According to the lawsuit, threat actors had gained access to SJRMC’s network and obtained files containing the personally identifiable information of its patients. The information gathered included full names, Social Security numbers, driver’s license numbers, financial account numbers, passport information, health insurance information, treatment information, diagnoses, medical record numbers, and patient account numbers. The medical center identified that the breach was a result of malware. In response to the breach, SJRMC is offering a year of complementary credit monitoring to affected patients.
On behalf of Jeremy Henderson, a patient at SJRMC, and other individuals who were similarly impacted by the breach, a lawsuit was filed in the name of Henderson, et al. v. San Juan Regional Medical Center. SJRMC was accused of negligence in the case for failing to effectively protect patient data. Even if a HIPAA breach did not result in legal action, the complaint claimed that the absence of adequate protections did. SJRMC decided to settle the case in order to avoid additional legal expenses and the uncertainty of a trial, but it has made no admissions of guilt and disclaimed any responsibility for the cyberattack and data breach. The settlement includes a subclass of persons who were informed by SJRMC that their Social Security, financial account, driver’s license, or passport numbers may have been impermissibly disclosed as well as everyone whose personally identifiable information or protected health information was compromised as a consequence of the cyberattack.
According to the settlement’s conditions, each person impacted by the breach will receive two years of free credit monitoring and identity theft protection services, and the subclass will also be able to file a claim for up to $2,500 in damages for losses sustained as a result of the breach.
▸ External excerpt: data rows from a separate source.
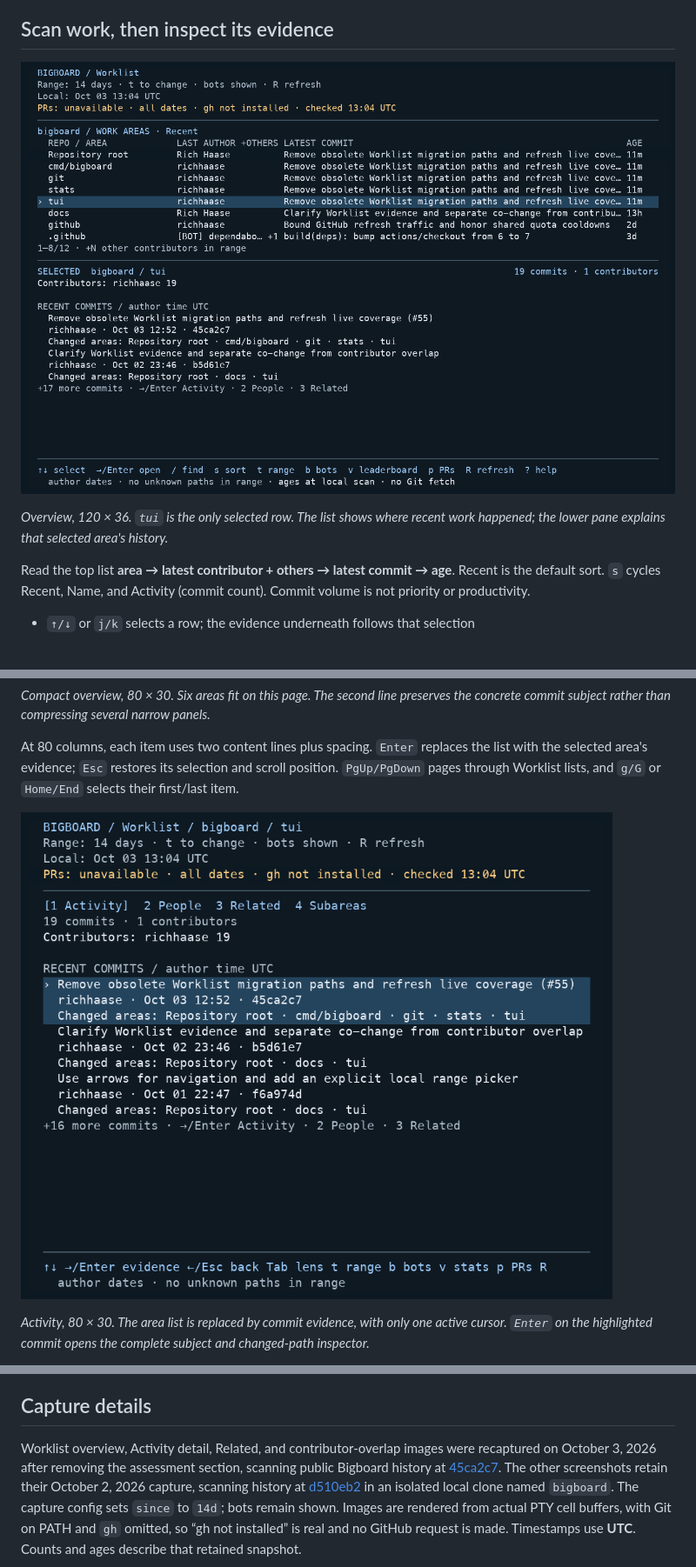
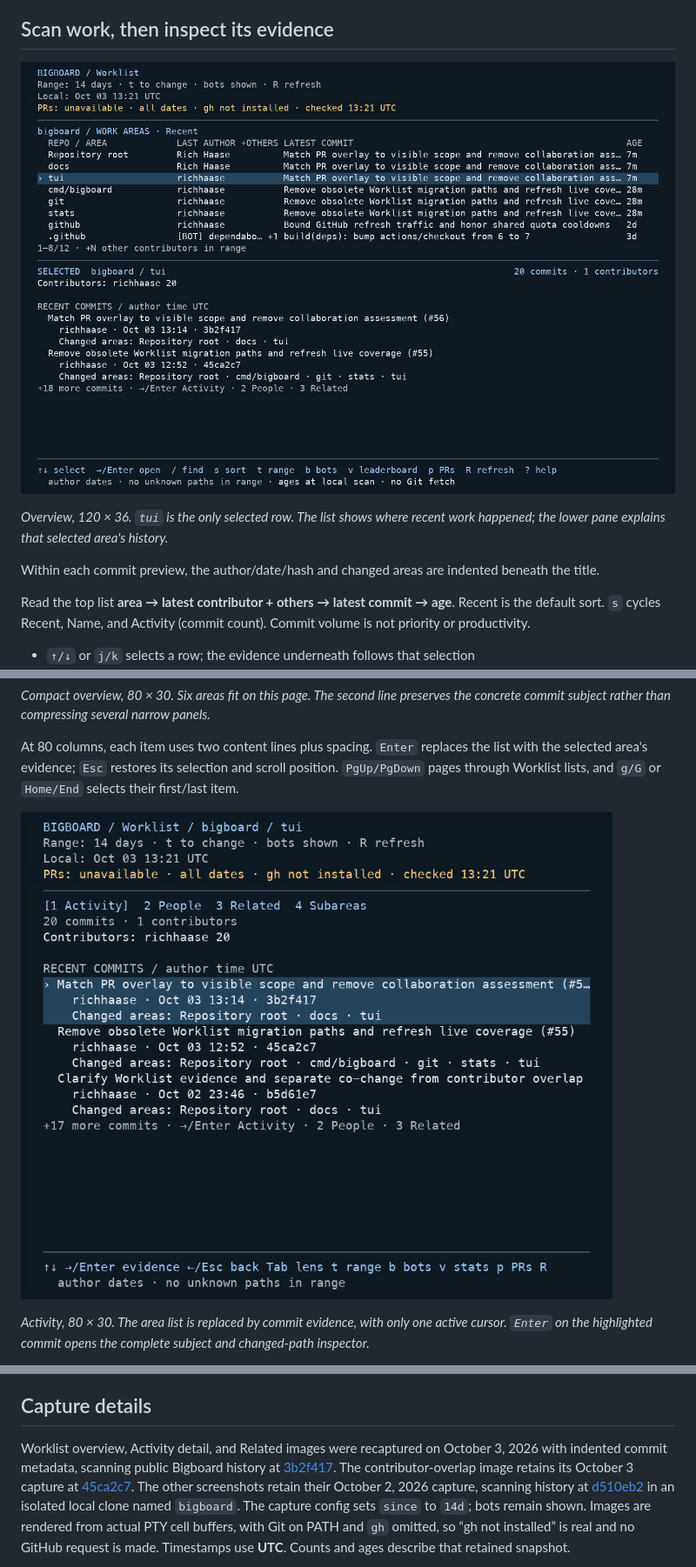
Before and after one commit to richhaase/bigboard, a Markdown page: docs/visual-guide.md, 3 parts joined by grey strips. Shown at 87% size. Drawn GitHub-style; pictures changed too: docs/images/worklist-detail.png, docs/images/worklist-wide.png; blank space fills up the shorter version.

```diff
--- a/docs/visual-guide.md
+++ b/docs/visual-guide.md
@@ -20,6 +20,9 @@ and keeps local history usable. See [capture details](#capture-details).
 
 *Overview, 120 × 36. `tui` is the only selected row. The list shows where recent
 work happened; the lower pane explains that selected area's history.*
+
+Within each commit preview, the author/date/hash and changed areas are indented
+beneath the title.
 
 Read the top list **area → latest contributor + others → latest commit → age**. Recent is the default sort. `s` cycles Recent, Name, and Activity
 (commit count). Commit volume is not priority or productivity.
@@ -210,9 +214,10 @@ for search, quit, and overlay behavior.
 
 ## Capture details
 
-Worklist overview, Activity detail, Related, and contributor-overlap images were
-recaptured on October 3, 2026 after removing the assessment section, scanning
-public Bigboard history at [45ca2c7](https://github.com/richhaase/bigboard/commit/45ca2c746813b14b8ceb6d9b3987ddbf02490af5).
+Worklist overview, Activity detail, and Related images were recaptured on
+October 3, 2026 with indented commit metadata, scanning public Bigboard history
+at [3b2f417](https://github.com/richhaase/bigboard/commit/3b2f417bba9864b590e7201eeb006ff8495b4ff4).
+The contributor-overlap image retains its October 3 capture at [45ca2c7](https://github.com/richhaase/bigboard/commit/45ca2c746813b14b8ceb6d9b3987ddbf02490af5).
 The other screenshots retain their October 2, 2026 capture, scanning history at
 [d510eb2](https://github.com/richhaase/bigboard/commit/d510eb299b849696ee1402a0ef8294f773b0e384)
 in an isolated local clone named `bigboard`. The capture config sets `since` to
```
Also changed, not shown: other parts of docs/visual-guide.md (+3 -2 lines), README.md (+3 -1 lines), docs/images/worklist-related.png, 5 other files.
These losses include out-of-pocket expenses, reimbursement for fees for credit reports, credit monitoring, or other identity-theft insurance products acquired after October 13, 2022, reimbursement at the rate of $17.50 per hour for time lost due to the cyberattack if at least one hour was lost dealing with the consequences of the data breach, and reimbursement for verified monetary losses.